top of page

Climate change: Next year set to be warmer than 2022 and one of the hottest years on record, Met Off

In 2016, the current hottest year on record, an "El Nino" climate pattern in the Pacific pushed up sea temperatures and therefore global temperatures on top of global warming trends. In recent years, the Pacific has seen the opposite cooling "La Nina" effect - but this is set to end.

Next year is forecast to be one of the hottest years on record and even warmer than 2022, experts have said.

Met Office scientists estimate that 2023 will be the 10th consecutive year in which global temperatures will be at least 1C above pre-industrial levels, measured as the period from 1850 to 1900.

The current hottest year on record is 2016, a year that saw an "El Nino" climate pattern in the Pacific, pushing up sea temperatures and therefore global temperatures on top of global warming trends

In recent years, the Pacific has experienced the opposite effect, "La Nina", which has kept temperatures lower.

However, this is set to come to an end, says Dr Nick Dunstone, who has led the Met Office's 2023 global temperature forecast.

"The global temperature over the last three years has been influenced by the effect of a prolonged La Nina - where cooler than average sea-surface temperatures occur in the tropical Pacific," he said. "La Nina has a temporary cooling effect on global average temperature.

"For next year our climate model is indicating an end to the three consecutive years with La Nina state, with a return to relative warmer conditions in parts of the tropical Pacific.

"This shift is likely to lead to global temperature in 2023 being warmer than 2022."

The Met Office's forecast predicts global average temperatures in 2023 will be around 1.2C above what they were before humans started to drive climate change.

Last year, experts predicted 2022's global temperature would be between 0.97C and 1.21C above pre-industrial levels, with a central estimate of 1.09C. Data for the year to October suggests the temperature is around 1.16C above the pre-industrial era.

At the COP27 climate summit, held in Sharm el-Sheikh, Egypt, in November, countries agreed a historic dedicated fund to help vulnerable nations hit by climate disasters, but failed to step up efforts to tackle the damaging emissions that cause them.

Professor Adam Scaife, the Met Office's head of long-range prediction, said that while 2023 might not break the 2016 record it will likely see further high temperatures.

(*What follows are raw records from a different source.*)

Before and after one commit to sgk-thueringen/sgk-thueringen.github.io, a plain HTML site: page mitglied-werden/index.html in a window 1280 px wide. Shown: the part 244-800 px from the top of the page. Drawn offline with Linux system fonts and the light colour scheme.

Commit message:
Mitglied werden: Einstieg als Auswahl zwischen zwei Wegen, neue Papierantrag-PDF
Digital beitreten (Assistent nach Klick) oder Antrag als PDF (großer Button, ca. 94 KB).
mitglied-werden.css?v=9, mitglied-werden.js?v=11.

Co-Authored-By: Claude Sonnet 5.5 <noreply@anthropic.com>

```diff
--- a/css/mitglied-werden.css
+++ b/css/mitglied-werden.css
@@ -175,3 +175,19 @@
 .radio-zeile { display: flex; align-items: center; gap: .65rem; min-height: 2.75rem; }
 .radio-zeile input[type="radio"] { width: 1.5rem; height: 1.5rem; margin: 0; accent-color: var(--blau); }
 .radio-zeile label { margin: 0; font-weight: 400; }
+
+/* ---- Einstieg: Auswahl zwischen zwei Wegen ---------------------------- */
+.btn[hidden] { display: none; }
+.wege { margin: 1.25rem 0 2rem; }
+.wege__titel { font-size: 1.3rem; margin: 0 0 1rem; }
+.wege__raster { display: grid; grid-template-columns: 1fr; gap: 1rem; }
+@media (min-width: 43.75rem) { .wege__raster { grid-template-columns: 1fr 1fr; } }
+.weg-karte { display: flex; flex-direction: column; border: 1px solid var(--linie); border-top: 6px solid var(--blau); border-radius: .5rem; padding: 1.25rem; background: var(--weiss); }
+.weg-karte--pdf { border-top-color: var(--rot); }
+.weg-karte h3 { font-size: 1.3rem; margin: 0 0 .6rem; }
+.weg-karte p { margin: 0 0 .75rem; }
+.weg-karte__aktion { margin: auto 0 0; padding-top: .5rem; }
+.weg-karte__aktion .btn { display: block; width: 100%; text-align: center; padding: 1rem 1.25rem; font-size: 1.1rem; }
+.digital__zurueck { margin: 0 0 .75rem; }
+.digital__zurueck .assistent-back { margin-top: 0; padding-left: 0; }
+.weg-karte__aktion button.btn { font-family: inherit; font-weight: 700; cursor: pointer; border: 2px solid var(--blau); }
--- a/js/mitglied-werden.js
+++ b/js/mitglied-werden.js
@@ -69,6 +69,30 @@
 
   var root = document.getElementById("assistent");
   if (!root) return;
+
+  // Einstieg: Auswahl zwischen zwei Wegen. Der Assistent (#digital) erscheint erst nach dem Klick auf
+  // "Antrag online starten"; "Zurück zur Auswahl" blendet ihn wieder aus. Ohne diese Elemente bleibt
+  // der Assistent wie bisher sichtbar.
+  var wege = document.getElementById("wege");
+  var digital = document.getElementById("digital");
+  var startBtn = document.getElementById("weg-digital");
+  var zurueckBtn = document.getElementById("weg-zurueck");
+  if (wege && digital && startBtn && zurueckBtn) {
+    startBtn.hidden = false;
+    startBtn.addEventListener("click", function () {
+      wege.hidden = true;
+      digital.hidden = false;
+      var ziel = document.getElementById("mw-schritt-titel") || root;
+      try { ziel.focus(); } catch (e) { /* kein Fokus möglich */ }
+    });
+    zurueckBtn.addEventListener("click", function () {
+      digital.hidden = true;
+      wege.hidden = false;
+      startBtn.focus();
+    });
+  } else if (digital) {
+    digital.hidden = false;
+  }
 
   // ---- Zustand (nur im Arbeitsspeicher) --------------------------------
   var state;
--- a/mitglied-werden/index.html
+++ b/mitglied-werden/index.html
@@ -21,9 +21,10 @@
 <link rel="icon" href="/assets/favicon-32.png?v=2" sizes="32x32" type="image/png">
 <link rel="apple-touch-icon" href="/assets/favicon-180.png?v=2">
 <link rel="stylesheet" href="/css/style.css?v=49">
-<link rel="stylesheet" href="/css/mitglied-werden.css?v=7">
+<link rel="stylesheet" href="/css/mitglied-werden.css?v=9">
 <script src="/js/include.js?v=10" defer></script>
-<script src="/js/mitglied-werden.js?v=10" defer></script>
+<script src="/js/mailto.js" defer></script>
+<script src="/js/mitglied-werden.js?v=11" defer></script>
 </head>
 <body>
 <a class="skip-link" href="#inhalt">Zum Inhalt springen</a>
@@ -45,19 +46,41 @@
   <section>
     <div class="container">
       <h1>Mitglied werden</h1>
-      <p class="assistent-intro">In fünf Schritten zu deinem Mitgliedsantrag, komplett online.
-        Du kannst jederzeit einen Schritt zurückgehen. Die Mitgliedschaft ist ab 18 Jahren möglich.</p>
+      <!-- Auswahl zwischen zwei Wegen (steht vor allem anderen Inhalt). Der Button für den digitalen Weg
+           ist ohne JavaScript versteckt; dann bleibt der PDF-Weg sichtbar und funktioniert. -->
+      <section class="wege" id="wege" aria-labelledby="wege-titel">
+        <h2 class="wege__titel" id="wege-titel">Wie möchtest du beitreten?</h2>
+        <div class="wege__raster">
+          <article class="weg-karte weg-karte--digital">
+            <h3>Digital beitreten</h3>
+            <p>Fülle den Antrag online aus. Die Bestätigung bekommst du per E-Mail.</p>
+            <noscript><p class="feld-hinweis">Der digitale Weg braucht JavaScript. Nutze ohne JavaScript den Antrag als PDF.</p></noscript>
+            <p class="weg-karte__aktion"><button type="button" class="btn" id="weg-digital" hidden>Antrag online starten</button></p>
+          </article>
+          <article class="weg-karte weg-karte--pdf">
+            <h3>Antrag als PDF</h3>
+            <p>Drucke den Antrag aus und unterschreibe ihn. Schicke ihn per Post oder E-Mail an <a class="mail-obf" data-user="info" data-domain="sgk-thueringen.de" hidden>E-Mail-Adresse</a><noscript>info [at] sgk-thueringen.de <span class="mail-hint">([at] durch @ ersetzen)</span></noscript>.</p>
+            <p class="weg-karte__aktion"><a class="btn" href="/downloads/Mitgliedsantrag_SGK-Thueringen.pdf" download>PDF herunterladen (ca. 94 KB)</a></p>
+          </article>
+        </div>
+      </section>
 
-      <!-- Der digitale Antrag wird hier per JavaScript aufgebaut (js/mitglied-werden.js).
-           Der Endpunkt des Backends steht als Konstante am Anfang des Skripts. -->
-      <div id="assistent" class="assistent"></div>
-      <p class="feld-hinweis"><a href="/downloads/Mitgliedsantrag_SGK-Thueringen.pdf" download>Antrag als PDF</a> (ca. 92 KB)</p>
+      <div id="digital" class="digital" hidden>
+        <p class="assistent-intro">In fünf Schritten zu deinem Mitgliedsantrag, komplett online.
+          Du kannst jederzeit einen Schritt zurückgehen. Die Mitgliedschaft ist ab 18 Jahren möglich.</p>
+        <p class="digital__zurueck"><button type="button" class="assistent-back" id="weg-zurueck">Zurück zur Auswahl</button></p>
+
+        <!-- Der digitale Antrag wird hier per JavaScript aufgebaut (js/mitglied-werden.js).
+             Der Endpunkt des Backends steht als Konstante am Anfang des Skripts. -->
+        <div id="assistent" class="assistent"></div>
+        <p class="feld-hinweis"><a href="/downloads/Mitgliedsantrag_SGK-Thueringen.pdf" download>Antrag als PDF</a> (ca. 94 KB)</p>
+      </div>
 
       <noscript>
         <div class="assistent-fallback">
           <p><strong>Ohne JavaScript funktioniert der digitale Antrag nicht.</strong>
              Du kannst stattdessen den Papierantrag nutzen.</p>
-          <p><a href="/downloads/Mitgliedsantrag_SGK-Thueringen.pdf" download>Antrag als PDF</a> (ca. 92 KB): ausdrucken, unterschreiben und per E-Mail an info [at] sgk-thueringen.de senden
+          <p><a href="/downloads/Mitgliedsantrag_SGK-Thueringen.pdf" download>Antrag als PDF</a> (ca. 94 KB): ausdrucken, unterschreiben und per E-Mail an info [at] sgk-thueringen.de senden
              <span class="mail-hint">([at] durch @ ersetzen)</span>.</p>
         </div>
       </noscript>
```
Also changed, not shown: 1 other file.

"Without a preceding El Nino to boost global temperature, 2023 may not be a record-breaking year, but with the background increase in global greenhouse gas emissions continuing apace it is likely that next year will be another notable year in the series," he said.

Dr Doug Smith, a climate prediction expert for the national weather service, said some parts of the world had seen greater increases than others.

"The fact that global average temperatures are at or above 1C for a decade masks the considerable temperature variation across the world," he said.

"Some locations such as the Arctic have warmed by several degrees since pre-industrial times."

Original source: Sky News


bottom of page